▸ **Exercise details**
List all lines in the material below that contain "layout".
== Extracted data
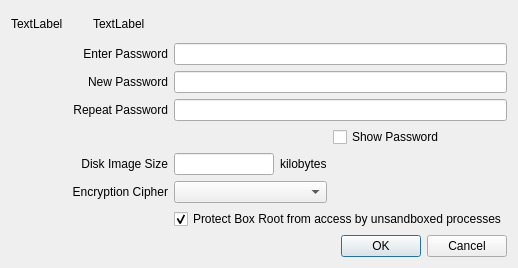
Qt form SandboxiePlus/SandMan/Forms/BoxImageWindow.ui (sandboxie-plus/Sandboxie) before a commit.
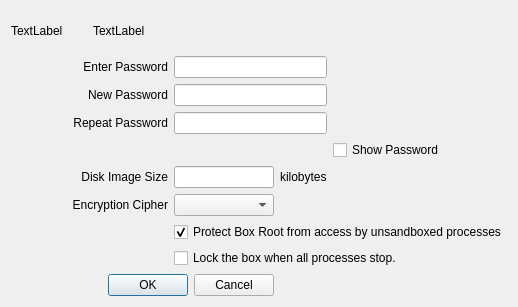
The same form after that commit.

Diff of the .ui file:
```diff
--- a/SandboxiePlus/SandMan/Forms/BoxImageWindow.ui
+++ b/SandboxiePlus/SandMan/Forms/BoxImageWindow.ui
@@ -7,7 +7,7 @@
     <x>0</x>
     <y>0</y>
     <width>518</width>
-    <height>268</height>
+    <height>307</height>
    </rect>
   </property>
   <property name="sizePolicy">
@@ -25,73 +25,7 @@
   <property name="windowTitle">
    <string>Form</string>
   </property>
-  <layout class="QGridLayout" name="gridLayout_2">
-   <item row="0" column="0">
     <layout class="QGridLayout" name="gridLayout">
-     <item row="5" column="3">
-      <widget class="QLabel" name="lblImageSizeKb">
-       <property name="sizePolicy">
-        <sizepolicy hsizetype="Maximum" vsizetype="Preferred">
-         <horstretch>0</horstretch>
-         <verstretch>0</verstretch>
-        </sizepolicy>
-       </property>
-       <property name="text">
-        <string>kilobytes</string>
-       </property>
-      </widget>
-     </item>
-     <item row="2" column="2" colspan="3">
-      <widget class="QLineEdit" name="txtNewPassword">
-       <property name="echoMode">
-        <enum>QLineEdit::Password</enum>
-       </property>
-      </widget>
-     </item>
-     <item row="3" column="2" colspan="3">
-      <widget class="QLineEdit" name="txtRepeatPassword">
-       <property name="echoMode">
-        <enum>QLineEdit::Password</enum>
-       </property>
-      </widget>
-     </item>
-     <item row="7" column="2" colspan="3">
-      <widget class="QCheckBox" name="chkProtect">
-       <property name="text">
-        <string>Protect Box Root from access by unsandboxed processes</string>
-       </property>
-       <property name="checked">
-        <bool>true</bool>
-       </property>
-      </widget>
-     </item>
-     <item row="5" column="2">
-      <widget class="QLineEdit" name="txtImageSize">
-       <property name="maximumSize">
-        <size>
-         <width>100</width>
-         <height>16777215</height>
-        </size>
-       </property>
-      </widget>
-     </item>
-     <item row="8" column="0" colspan="5">
-      <widget class="QDialogButtonBox" name="buttonBox">
-       <property name="standardButtons">
-        <set>QDialogButtonBox::Cancel|QDialogButtonBox::Ok</set>
-       </property>
-      </widget>
-     </item>
-     <item row="6" column="2" colspan="2">
-      <widget class="QComboBox" name="cmbCipher"/>
-     </item>
-     <item row="1" column="2" colspan="3">
-      <widget class="QLineEdit" name="txtPassword">
-       <property name="echoMode">
-        <enum>QLineEdit::Password</enum>
-       </property>
-      </widget>
-     </item>
      <item row="0" column="0">
       <widget class="QLabel" name="lblIcon">
        <property name="text">
@@ -99,10 +33,13 @@
        </property>
       </widget>
      </item>
-     <item row="4" column="4">
-      <widget class="QCheckBox" name="chkShow">
+   <item row="0" column="1" colspan="2">
+    <widget class="QLabel" name="lblInfo">
        <property name="text">
-        <string>Show Password</string>
+      <string>TextLabel</string>
+     </property>
+     <property name="wordWrap">
+      <bool>true</bool>
        </property>
       </widget>
      </item>
@@ -116,6 +53,13 @@
        </property>
       </widget>
      </item>
+   <item row="1" column="2" colspan="2">
+    <widget class="QLineEdit" name="txtPassword">
+     <property name="echoMode">
+      <enum>QLineEdit::Password</enum>
+     </property>
+    </widget>
+   </item>
      <item row="2" column="0" colspan="2">
       <widget class="QLabel" name="lblNewPassword">
        <property name="text">
@@ -126,6 +70,13 @@
        </property>
       </widget>
      </item>
+   <item row="2" column="2" colspan="2">
+    <widget class="QLineEdit" name="txtNewPassword">
+     <property name="echoMode">
+      <enum>QLineEdit::Password</enum>
+     </property>
+    </widget>
+   </item>
      <item row="3" column="0" colspan="2">
       <widget class="QLabel" name="lblRepeatPassword">
        <property name="text">
@@ -136,6 +87,20 @@
        </property>
       </widget>
      </item>
+   <item row="3" column="2" colspan="2">
+    <widget class="QLineEdit" name="txtRepeatPassword">
+     <property name="echoMode">
+      <enum>QLineEdit::Password</enum>
+     </property>
+    </widget>
+   </item>
+   <item row="4" column="4">
+    <widget class="QCheckBox" name="chkShow">
+     <property name="text">
+      <string>Show Password</string>
+     </property>
+    </widget>
+   </item>
      <item row="5" column="0" colspan="2">
       <widget class="QLabel" name="lblImageSize">
        <property name="text">
@@ -146,6 +111,29 @@
        </property>
       </widget>
      </item>
+   <item row="5" column="2">
+    <widget class="QLineEdit" name="txtImageSize">
+     <property name="maximumSize">
+      <size>
+       <width>100</width>
+       <height>16777215</height>
+      </size>
+     </property>
+    </widget>
+   </item>
+   <item row="5" column="3">
+    <widget class="QLabel" name="lblImageSizeKb">
+     <property name="sizePolicy">
+      <sizepolicy hsizetype="Maximum" vsizetype="Preferred">
+       <horstretch>0</horstretch>
+       <verstretch>0</verstretch>
+      </sizepolicy>
+     </property>
+     <property name="text">
+      <string>kilobytes</string>
+     </property>
+    </widget>
+   </item>
      <item row="6" column="0" colspan="2">
       <widget class="QLabel" name="lblCipher">
        <property name="text">
@@ -156,17 +144,32 @@
        </property>
       </widget>
      </item>
-     <item row="0" column="1" colspan="4">
-      <widget class="QLabel" name="lblInfo">
+   <item row="6" column="2">
+    <widget class="QComboBox" name="cmbCipher"/>
+   </item>
+   <item row="7" column="2" colspan="3">
+    <widget class="QCheckBox" name="chkProtect">
        <property name="text">
-        <string>TextLabel</string>
-       </property>
-       <property name="wordWrap">
+      <string>Protect Box Root from access by unsandboxed processes</string>
+     </property>
+     <property name="checked">
         <bool>true</bool>
        </property>
       </widget>
      </item>
-    </layout>
+   <item row="8" column="2" colspan="3">
+    <widget class="QCheckBox" name="chkAutoLock">
+     <property name="text">
+      <string>Lock the box when all processes stop.</string>
+     </property>
+    </widget>
+   </item>
+   <item row="9" column="0" colspan="3">
+    <widget class="QDialogButtonBox" name="buttonBox">
+     <property name="standardButtons">
+      <set>QDialogButtonBox::Cancel|QDialogButtonBox::Ok</set>
+     </property>
+    </widget>
    </item>
   </layout>
  </widget>
```
Lines whose indentation alone changed are shown as unchanged.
====
▸ **Answer area**
-  <layout class="QGridLayout" name="gridLayout_2">
     <layout class="QGridLayout" name="gridLayout">
-    </layout>
   </layout>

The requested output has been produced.